• [WHAT THE TASK REQUIRES]: Collect the lines of the entries where "input" shows up.

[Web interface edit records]
▽
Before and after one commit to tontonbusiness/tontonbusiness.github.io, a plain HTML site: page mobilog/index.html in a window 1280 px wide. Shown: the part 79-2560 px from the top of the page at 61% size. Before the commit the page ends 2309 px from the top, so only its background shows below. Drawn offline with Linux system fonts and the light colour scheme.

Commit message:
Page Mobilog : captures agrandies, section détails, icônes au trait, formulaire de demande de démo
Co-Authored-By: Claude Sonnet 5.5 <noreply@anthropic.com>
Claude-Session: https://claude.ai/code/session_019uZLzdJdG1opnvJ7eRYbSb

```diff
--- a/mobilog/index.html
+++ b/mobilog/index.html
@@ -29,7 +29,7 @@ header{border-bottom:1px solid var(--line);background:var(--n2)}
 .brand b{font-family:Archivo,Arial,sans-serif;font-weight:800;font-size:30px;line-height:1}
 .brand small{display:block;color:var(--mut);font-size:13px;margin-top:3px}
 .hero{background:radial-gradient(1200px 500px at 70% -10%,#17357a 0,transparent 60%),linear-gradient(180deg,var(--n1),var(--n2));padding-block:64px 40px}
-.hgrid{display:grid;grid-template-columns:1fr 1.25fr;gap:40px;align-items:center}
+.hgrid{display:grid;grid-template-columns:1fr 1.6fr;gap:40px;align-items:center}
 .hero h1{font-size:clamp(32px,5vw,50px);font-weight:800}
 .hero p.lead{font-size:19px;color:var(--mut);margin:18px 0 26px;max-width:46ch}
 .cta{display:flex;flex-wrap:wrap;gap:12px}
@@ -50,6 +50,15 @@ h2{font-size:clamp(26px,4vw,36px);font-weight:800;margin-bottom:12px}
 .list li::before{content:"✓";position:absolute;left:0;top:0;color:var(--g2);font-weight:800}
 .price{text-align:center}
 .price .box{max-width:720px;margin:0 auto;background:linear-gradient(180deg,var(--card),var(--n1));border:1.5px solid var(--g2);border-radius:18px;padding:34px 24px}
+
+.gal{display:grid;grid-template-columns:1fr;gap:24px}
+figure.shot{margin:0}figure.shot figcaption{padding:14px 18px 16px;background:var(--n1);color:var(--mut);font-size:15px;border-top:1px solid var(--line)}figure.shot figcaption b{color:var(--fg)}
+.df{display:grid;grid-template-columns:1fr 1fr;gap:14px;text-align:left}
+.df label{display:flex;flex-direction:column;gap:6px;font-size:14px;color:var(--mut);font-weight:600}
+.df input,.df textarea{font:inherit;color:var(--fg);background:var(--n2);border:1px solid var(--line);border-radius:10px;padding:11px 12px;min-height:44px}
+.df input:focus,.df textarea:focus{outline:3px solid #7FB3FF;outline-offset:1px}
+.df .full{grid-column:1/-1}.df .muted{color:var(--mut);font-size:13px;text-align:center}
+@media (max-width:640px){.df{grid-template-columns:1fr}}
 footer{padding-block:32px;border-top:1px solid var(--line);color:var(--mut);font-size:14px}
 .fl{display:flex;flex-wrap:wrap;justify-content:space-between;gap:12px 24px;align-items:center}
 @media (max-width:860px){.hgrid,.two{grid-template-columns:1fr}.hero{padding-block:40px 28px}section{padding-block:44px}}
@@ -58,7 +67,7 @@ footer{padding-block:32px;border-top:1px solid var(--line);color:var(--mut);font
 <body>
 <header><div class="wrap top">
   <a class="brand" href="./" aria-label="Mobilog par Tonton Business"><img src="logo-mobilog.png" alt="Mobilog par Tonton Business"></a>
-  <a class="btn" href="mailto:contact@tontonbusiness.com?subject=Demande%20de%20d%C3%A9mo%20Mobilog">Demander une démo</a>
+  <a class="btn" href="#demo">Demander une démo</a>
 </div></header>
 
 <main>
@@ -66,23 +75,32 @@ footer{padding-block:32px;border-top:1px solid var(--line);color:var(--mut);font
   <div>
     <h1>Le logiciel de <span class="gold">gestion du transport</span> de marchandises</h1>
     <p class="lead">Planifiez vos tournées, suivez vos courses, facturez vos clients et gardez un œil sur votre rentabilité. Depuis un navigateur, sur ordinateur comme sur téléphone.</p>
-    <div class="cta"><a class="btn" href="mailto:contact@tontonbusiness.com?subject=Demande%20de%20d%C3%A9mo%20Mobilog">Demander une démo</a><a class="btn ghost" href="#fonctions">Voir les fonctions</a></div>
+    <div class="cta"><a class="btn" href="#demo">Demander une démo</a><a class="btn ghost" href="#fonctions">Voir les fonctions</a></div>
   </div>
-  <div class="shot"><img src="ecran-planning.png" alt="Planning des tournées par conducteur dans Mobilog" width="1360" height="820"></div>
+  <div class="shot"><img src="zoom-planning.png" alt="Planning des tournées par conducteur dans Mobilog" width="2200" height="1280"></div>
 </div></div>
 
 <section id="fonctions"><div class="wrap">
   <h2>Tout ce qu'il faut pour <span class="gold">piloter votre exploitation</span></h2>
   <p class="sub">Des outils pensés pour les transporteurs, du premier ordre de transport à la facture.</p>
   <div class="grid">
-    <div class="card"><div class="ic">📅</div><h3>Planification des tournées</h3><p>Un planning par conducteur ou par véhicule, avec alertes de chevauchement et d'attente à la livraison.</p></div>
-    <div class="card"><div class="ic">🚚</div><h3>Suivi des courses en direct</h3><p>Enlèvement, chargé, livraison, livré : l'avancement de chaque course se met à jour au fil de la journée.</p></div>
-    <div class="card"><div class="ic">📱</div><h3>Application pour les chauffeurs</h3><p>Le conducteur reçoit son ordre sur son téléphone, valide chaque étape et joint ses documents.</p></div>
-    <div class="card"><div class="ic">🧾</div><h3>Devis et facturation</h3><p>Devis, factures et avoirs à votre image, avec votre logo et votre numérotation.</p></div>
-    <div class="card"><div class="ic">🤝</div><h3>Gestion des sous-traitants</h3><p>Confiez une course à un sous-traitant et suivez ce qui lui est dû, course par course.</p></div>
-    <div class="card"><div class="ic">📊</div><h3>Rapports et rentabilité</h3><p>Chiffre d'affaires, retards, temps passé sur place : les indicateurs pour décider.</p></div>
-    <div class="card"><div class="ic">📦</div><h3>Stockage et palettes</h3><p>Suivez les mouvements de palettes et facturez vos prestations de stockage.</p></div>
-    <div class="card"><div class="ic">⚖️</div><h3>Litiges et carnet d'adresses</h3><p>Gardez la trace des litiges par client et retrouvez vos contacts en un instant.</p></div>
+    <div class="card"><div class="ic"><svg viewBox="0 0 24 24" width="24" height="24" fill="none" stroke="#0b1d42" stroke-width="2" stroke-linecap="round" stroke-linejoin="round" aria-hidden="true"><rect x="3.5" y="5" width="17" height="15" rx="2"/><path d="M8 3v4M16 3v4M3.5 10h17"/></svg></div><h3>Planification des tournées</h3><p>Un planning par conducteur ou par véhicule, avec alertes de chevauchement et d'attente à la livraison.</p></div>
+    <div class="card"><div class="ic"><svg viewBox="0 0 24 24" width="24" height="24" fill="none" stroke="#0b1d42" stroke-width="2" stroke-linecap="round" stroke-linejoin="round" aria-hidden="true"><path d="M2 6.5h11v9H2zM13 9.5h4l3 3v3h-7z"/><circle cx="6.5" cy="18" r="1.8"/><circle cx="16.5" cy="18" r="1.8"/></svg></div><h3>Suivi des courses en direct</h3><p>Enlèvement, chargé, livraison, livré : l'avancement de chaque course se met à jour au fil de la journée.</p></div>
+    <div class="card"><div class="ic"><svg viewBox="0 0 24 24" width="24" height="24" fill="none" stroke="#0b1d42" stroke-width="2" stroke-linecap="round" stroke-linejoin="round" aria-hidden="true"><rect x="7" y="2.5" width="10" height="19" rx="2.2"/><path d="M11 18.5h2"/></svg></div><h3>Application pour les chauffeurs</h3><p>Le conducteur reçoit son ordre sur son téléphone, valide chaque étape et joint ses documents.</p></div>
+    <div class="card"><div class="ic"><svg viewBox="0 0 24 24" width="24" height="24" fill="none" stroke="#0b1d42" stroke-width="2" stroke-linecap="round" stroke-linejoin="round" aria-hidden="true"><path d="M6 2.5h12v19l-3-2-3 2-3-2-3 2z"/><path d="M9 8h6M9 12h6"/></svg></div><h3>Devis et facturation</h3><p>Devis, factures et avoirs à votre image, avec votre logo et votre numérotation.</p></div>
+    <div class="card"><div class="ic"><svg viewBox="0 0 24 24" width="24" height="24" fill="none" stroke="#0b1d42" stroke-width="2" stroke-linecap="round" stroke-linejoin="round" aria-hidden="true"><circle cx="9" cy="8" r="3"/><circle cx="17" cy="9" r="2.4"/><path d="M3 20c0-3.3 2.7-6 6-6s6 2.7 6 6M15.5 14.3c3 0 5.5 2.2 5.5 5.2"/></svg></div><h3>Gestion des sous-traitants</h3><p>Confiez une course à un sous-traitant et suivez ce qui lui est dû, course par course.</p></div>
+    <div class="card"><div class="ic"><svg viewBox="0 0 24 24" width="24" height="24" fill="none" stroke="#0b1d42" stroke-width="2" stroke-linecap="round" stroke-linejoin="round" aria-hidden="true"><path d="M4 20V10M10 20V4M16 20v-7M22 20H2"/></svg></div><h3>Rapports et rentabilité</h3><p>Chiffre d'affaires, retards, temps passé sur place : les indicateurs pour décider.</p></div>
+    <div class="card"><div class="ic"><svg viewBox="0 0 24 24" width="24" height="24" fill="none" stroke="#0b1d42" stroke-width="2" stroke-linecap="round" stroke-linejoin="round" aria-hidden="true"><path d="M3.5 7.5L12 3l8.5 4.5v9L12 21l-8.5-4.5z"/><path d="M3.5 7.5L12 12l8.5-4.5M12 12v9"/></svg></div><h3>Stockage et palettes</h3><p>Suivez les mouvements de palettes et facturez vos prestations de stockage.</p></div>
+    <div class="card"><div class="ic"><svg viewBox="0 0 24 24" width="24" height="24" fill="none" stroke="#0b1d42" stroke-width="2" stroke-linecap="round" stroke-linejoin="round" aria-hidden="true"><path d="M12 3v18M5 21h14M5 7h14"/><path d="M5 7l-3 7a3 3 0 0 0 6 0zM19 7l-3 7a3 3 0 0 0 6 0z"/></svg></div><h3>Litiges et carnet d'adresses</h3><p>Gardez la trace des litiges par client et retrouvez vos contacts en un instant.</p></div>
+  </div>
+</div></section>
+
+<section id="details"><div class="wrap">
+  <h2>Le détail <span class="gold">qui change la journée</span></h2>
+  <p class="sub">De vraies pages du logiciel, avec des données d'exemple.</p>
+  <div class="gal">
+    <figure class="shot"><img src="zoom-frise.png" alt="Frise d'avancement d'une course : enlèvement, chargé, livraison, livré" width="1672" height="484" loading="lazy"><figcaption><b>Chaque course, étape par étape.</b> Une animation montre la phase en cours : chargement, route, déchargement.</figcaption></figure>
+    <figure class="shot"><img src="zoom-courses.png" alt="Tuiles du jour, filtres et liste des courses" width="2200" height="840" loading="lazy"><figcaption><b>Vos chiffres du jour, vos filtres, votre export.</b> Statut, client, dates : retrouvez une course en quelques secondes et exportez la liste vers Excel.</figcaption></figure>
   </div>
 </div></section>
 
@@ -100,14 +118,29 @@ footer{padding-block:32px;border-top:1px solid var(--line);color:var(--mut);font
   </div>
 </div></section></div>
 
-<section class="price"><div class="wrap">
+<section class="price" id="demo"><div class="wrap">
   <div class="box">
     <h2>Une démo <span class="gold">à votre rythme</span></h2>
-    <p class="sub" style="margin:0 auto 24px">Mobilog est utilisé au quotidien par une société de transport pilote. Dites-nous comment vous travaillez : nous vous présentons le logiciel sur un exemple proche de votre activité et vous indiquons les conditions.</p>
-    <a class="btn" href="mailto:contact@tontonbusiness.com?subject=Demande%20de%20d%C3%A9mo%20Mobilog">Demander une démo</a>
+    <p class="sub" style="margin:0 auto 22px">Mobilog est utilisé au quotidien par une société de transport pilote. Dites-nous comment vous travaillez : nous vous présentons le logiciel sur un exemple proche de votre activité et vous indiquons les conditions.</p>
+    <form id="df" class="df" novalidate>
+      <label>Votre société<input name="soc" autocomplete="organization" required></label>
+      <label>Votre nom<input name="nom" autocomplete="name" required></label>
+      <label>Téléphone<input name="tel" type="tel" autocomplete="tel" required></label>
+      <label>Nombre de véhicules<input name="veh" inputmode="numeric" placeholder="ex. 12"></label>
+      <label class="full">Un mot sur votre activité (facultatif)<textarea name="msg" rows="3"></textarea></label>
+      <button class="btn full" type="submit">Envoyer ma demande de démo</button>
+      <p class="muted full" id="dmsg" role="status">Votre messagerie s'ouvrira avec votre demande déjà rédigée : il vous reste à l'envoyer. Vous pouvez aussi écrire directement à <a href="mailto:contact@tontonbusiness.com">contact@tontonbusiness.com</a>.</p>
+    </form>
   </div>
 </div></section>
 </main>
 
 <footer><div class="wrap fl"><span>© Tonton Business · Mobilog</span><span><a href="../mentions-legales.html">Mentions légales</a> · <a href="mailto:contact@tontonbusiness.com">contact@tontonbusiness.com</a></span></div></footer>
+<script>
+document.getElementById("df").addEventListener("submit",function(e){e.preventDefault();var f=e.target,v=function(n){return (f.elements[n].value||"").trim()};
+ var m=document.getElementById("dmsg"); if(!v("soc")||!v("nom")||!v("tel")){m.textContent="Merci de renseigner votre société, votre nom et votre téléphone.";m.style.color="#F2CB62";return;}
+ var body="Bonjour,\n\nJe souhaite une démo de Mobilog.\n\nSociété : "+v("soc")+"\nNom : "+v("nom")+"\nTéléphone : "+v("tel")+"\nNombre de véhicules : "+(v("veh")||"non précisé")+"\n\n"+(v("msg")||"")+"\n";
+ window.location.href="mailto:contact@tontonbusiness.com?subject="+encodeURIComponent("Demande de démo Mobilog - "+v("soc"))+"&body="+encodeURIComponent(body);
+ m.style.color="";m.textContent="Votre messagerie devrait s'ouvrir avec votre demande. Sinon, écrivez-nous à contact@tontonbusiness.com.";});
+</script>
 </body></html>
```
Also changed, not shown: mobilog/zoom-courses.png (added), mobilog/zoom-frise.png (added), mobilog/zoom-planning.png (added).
△
• [RESULT]:
+.df input,.df textarea{font:inherit;color:var(--fg);background:var(--n2);border:1px solid var(--line);border-radius:10px;padding:11px 12px;min-height:44px}
+.df input:focus,.df textarea:focus{outline:3px solid #7FB3FF;outline-offset:1px}
+      <label>Votre société<input name="soc" autocomplete="organization" required></label>
+      <label>Votre nom<input name="nom" autocomplete="name" required></label>
+      <label>Téléphone<input name="tel" type="tel" autocomplete="tel" required></label>
+      <label>Nombre de véhicules<input name="veh" inputmode="numeric" placeholder="ex. 12"></label>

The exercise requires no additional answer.